Now, an opening for a third option suddenly is here. Decentralized, blockchain-based social networks already exist. We have Steemit in addition to other blogging platforms. We have Dtube in addition to YouTube. In addition to Twitter, we have… a number decentralized of Twitter clones?
I don’t want to create the impression that decentralized social media is going to replace Facebook soon. The technology is simply nowhere there yet; in particular customizing the access levels of content could be challenging to implement, as everything in a blockchain is public by default.
However, once implemented, decentralized blockchain-based social networks and other online services would let us to own and monetize our online presence. The digital trace that we constantly leave behind would belong to us first, not to corporations, as it’s now.
Cryptocurrencies have value beyond speculative investments, as already discussed; but there is no reason to completely dismiss this aspect either.
The total capitalization of the cryptocurrency market is around 600 billion dollars. The amount of money put into the market so far is much lower than that, as most investments in this market were made when the valuations of cryptocurrencies were much lower than they are now. Even though the 600 billion never could be extracted from the market in the short term (because a large-scale sell-off would cause the prices to drop), added value eventually could be extracted in the long term. Clearly, a significant creation of wealth has taken place.
Crypto-enthusiastic millennials and the people from developing countries have many reasons to be dissatisfied with the state of global economy today. If this new asset class of cryptocurrencies wasn’t here, a lot of them would not save or invest their money at all; the people in these groups are seldom attracted by the relatively small gains promised by traditional investments. Arguably, even if the cryptocurrency market drops and most participants end up losing value compared to their initial investment, these first-time investors will still get some long-term benefits from their exposure to cryptocurrencies — not the least through increased experience and knowledge about saving and investing.
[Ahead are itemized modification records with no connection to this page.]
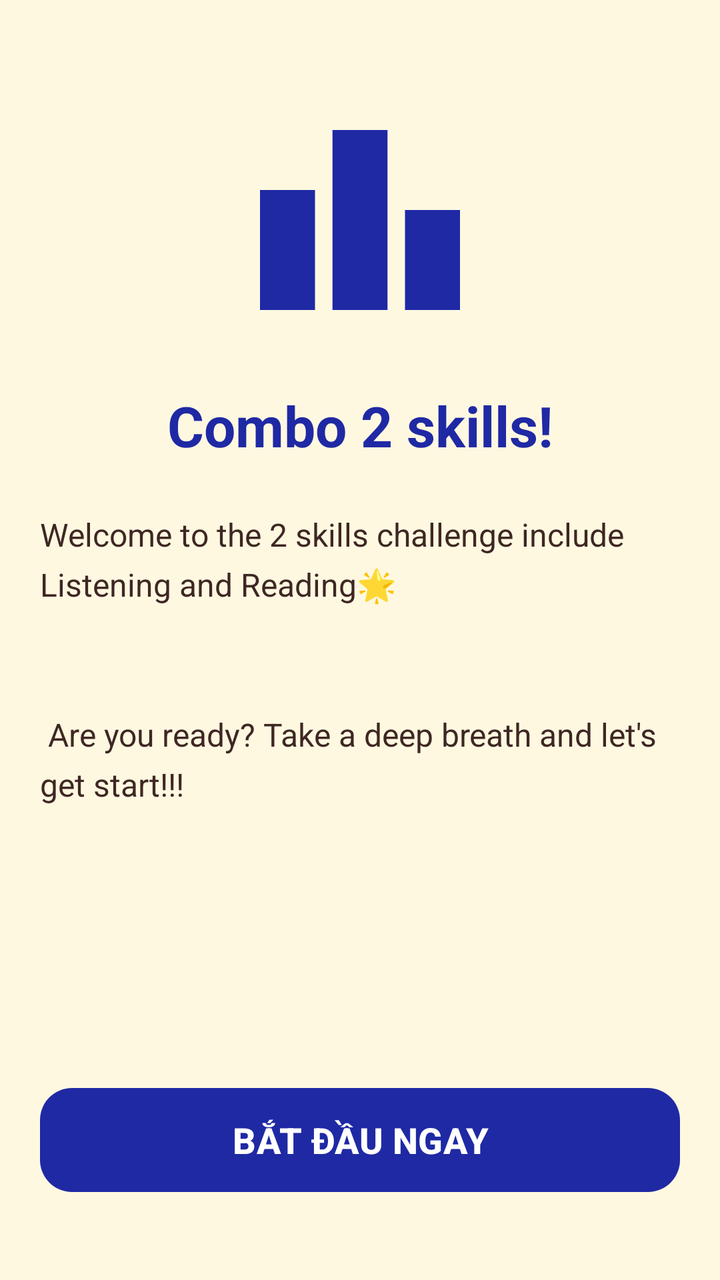
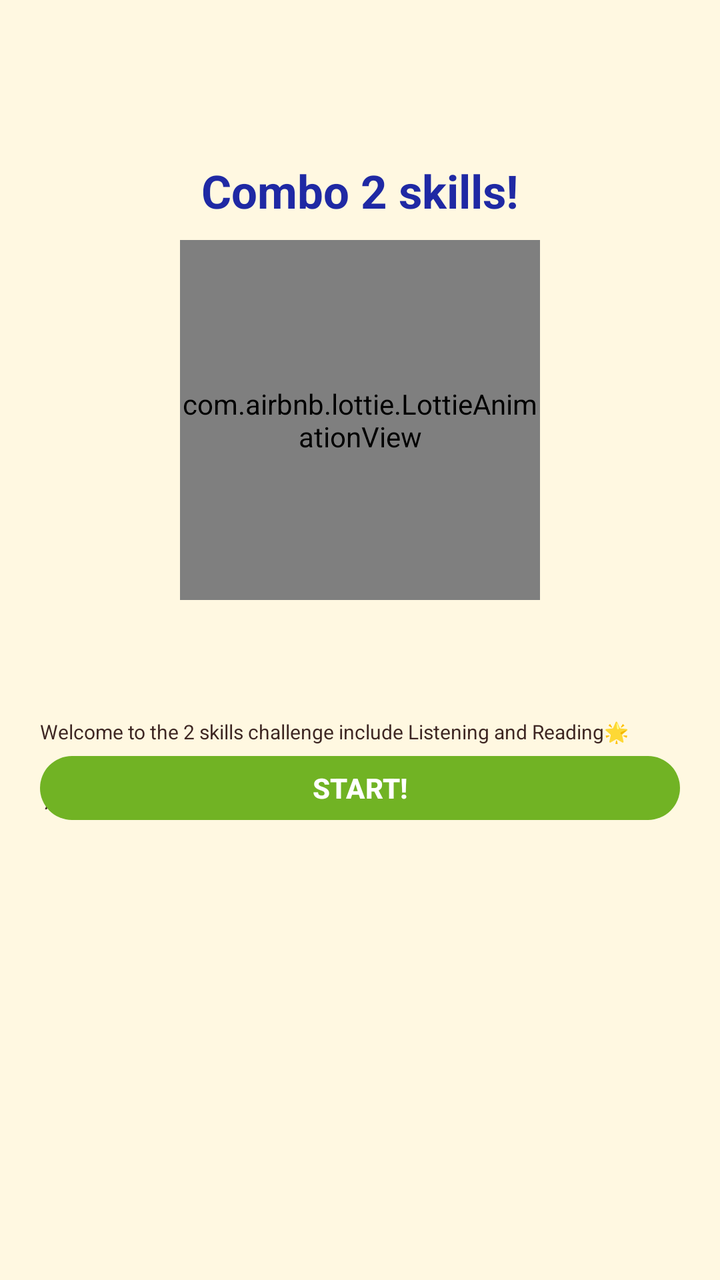

Two renders of the same Android screen: before a commit and after it. Below are the layout's source before the change and the commit's diff.
<!-- AndroidManifest.xml: application theme Theme.LingoEnglishApp -->
<!-- res/layout/fragment_combo_intro.xml -->
<?xml version="1.0" encoding="utf-8"?>
<RelativeLayout xmlns:android="http://schemas.android.com/apk/res/android"
    xmlns:app="http://schemas.android.com/apk/res-auto"
    android:layout_width="match_parent"
    android:layout_height="match_parent"
    android:padding="20dp"
    android:background="@color/colorBackground">

    
    <ImageView
        android:id="@+id/imgTrophy"
        android:layout_width="120dp"
        android:layout_height="120dp"
        android:layout_centerHorizontal="true"
        android:layout_marginTop="30dp"
        android:src="@drawable/ic_leaderboard"
        app:tint="@color/colorPrimaryDark" />

    <TextView
        android:id="@+id/tvComboTitle"
        android:layout_width="match_parent"
        android:layout_height="wrap_content"
        android:layout_below="@id/imgTrophy"
        android:layout_marginTop="24dp"
        android:text="Combo 2 skills!"
        android:textAlignment="center"
        android:textColor="@color/colorPrimaryDark"
        android:textSize="28sp"
        android:textStyle="bold" />

    

    
    <TextView
        android:id="@+id/tvDescription"
        android:layout_width="match_parent"
        android:layout_height="wrap_content"
        android:layout_below="@id/tvComboTitle"
        android:layout_marginTop="25dp"
        android:lineSpacingExtra="6dp"
        android:text="Welcome to the 2 skills challenge include Listening and Reading🌟\n\n\n Are you ready? Take a deep breath and let's get start!!!"
        android:textColor="@color/colorTextPrimary"
        android:textSize="16sp" />

    <com.google.android.material.button.MaterialButton
        android:id="@+id/btnStartCombo"
        android:layout_width="match_parent"
        android:layout_height="60dp"
        android:layout_alignParentBottom="true"
        android:layout_marginBottom="20dp"
        android:text="BẮT ĐẦU NGAY"
        android:textSize="18sp"
        android:textStyle="bold"
        app:backgroundTint="@color/colorPrimaryDark"
        app:cornerRadius="16dp" />

</RelativeLayout>
<!-- resources referenced by this layout -->
<resources>
  <color name="colorBackground">#FFF8E1</color>
  <color name="colorPrimaryDark">#1F29A4</color>
  <color name="colorTextPrimary">#3E2723</color>
  <!-- drawable ic_leaderboard (drawable) -->
  <vector xmlns:android="http://schemas.android.com/apk/res/android" android:height="24dp" android:tint="#000000" android:viewportHeight="24" android:viewportWidth="24" android:width="24dp">
        
      <path android:fillColor="@android:color/white" android:pathData="M7.5,21H2V9h5.5V21zM14.75,3h-5.5v18h5.5V3zM22,11h-5.5v10H22V11z"/>
      
  </vector>
  <style name="Theme.LingoEnglishApp" parent="Base.Theme.LingoEnglishApp" />
  <style name="Base.Theme.LingoEnglishApp" parent="Theme.Material3.DayNight.NoActionBar">
          
          
      </style>
</resources>

<!-- the commit's change to res/layout/fragment_combo_intro.xml (unified diff, before → after) -->
@@ -7,51 +7,53 @@
     android:background="@color/colorBackground">
 
     
-    <ImageView
-        android:id="@+id/imgTrophy"
-        android:layout_width="120dp"
-        android:layout_height="120dp"
+
+    
+
+    
+
+    <com.airbnb.lottie.LottieAnimationView
+        android:id="@+id/lottieMode"
+        android:layout_width="180dp"
+        android:layout_height="180dp"
         android:layout_centerHorizontal="true"
-        android:layout_marginTop="30dp"
-        android:src="@drawable/ic_leaderboard"
-        app:tint="@color/colorPrimaryDark" />
+        android:layout_marginTop="100dp"
+        app:lottie_autoPlay="true"
+        app:lottie_loop="true"
+        app:lottie_rawRes="@raw/corgi_animation3" />
 
     <TextView
         android:id="@+id/tvComboTitle"
         android:layout_width="match_parent"
-        android:layout_height="wrap_content"
-        android:layout_below="@id/imgTrophy"
-        android:layout_marginTop="24dp"
+        android:layout_height="34dp"
+        android:layout_marginTop="60dp"
         android:text="Combo 2 skills!"
         android:textAlignment="center"
         android:textColor="@color/colorPrimaryDark"
-        android:textSize="28sp"
+        android:textSize="23sp"
         android:textStyle="bold" />
 
-    
-
-    
     <TextView
         android:id="@+id/tvDescription"
         android:layout_width="match_parent"
         android:layout_height="wrap_content"
         android:layout_below="@id/tvComboTitle"
-        android:layout_marginTop="25dp"
-        android:lineSpacingExtra="6dp"
+        android:layout_marginTop="245dp"
+
         android:text="Welcome to the 2 skills challenge include Listening and Reading🌟\n\n\n Are you ready? Take a deep breath and let's get start!!!"
         android:textColor="@color/colorTextPrimary"
-        android:textSize="16sp" />
+        android:textSize="10sp" />
 
     <com.google.android.material.button.MaterialButton
         android:id="@+id/btnStartCombo"
         android:layout_width="match_parent"
-        android:layout_height="60dp"
+        android:layout_height="40dp"
         android:layout_alignParentBottom="true"
-        android:layout_marginBottom="20dp"
-        android:text="BẮT ĐẦU NGAY"
-        android:textSize="18sp"
+        android:layout_marginBottom="206dp"
+        android:text="START!"
+        android:textSize="14sp"
         android:textStyle="bold"
-        app:backgroundTint="@color/colorPrimaryDark"
+        app:backgroundTint="#71B324"
         app:cornerRadius="16dp" />
 
 </RelativeLayout>
<!-- resource entries referenced after the edit -->
@@ -3,12 +3,6 @@
   <color name="colorBackground">#FFF8E1</color>
   <color name="colorPrimaryDark">#1F29A4</color>
   <color name="colorTextPrimary">#3E2723</color>
-  <!-- drawable ic_leaderboard (drawable) -->
-  <vector xmlns:android="http://schemas.android.com/apk/res/android" android:height="24dp" android:tint="#000000" android:viewportHeight="24" android:viewportWidth="24" android:width="24dp">
-        
-      <path android:fillColor="@android:color/white" android:pathData="M7.5,21H2V9h5.5V21zM14.75,3h-5.5v18h5.5V3zM22,11h-5.5v10H22V11z"/>
-      
-  </vector>
   <style name="Theme.LingoEnglishApp" parent="Base.Theme.LingoEnglishApp" />
   <style name="Base.Theme.LingoEnglishApp" parent="Theme.Material3.DayNight.NoActionBar">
When looking back at the most significant recent innovations from computer science, two technologies stand out in particular — cryptocurrencies and deep learning. However, while the victory march of deep learning makes me anxious and concerned about the future, the arrival of distributed ledger technologies has the opposite effect.
With deep learning, we’re giving away understanding and expecting increased power in return. This a dangerous trade-off. Deep learning algorithms automate tasks that previously required humans, and in this way give more power to those who own and control the algorithms. However, solving some real-world problems by using deep learning does not directly translate into more knowledge or insight. In the long run, we risk to become surrounded by larger and larger piles of data processed by more and more impenetrable algorithms — algorithms that we cannot comprehend, but that nevertheless make decisions relevant to our lives.
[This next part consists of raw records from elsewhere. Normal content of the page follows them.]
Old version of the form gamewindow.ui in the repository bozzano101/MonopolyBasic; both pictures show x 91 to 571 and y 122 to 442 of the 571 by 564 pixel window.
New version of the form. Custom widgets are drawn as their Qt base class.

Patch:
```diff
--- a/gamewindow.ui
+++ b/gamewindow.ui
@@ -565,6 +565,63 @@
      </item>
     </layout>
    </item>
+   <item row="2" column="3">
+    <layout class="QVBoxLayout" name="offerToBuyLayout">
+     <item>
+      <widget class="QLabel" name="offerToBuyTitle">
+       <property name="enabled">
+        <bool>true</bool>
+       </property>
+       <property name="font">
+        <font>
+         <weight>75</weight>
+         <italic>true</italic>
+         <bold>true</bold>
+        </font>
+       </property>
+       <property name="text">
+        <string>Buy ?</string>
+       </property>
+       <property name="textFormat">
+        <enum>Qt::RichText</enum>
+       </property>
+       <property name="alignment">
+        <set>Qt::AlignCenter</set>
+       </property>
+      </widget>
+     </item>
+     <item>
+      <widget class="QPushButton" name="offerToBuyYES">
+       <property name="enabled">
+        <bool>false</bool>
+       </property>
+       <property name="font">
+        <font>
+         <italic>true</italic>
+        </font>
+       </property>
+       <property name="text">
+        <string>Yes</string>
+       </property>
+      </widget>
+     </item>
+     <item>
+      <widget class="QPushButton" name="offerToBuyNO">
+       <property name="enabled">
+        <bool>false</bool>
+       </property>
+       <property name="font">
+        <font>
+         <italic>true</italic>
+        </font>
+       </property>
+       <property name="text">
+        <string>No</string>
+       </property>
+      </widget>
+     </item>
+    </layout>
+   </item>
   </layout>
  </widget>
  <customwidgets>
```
The blockchain technology promises the opposite: to empower individuals through efficient cooperation without mutual trust, and at the expense of governments, corporations and other centralized organizations. The trust can be built up through the cooperation, but isn’t a necessary prerequisite for it anymore. If implemented correctly, distributed ledger technologies will allow us to scale up direct, democratic governance to global levels — something we sorely need due to the pressing global problems.
The author, Dr Atis Elsts, is a Research Associate in Internet of Things in the University of Bristol, UK. All opinions are his own.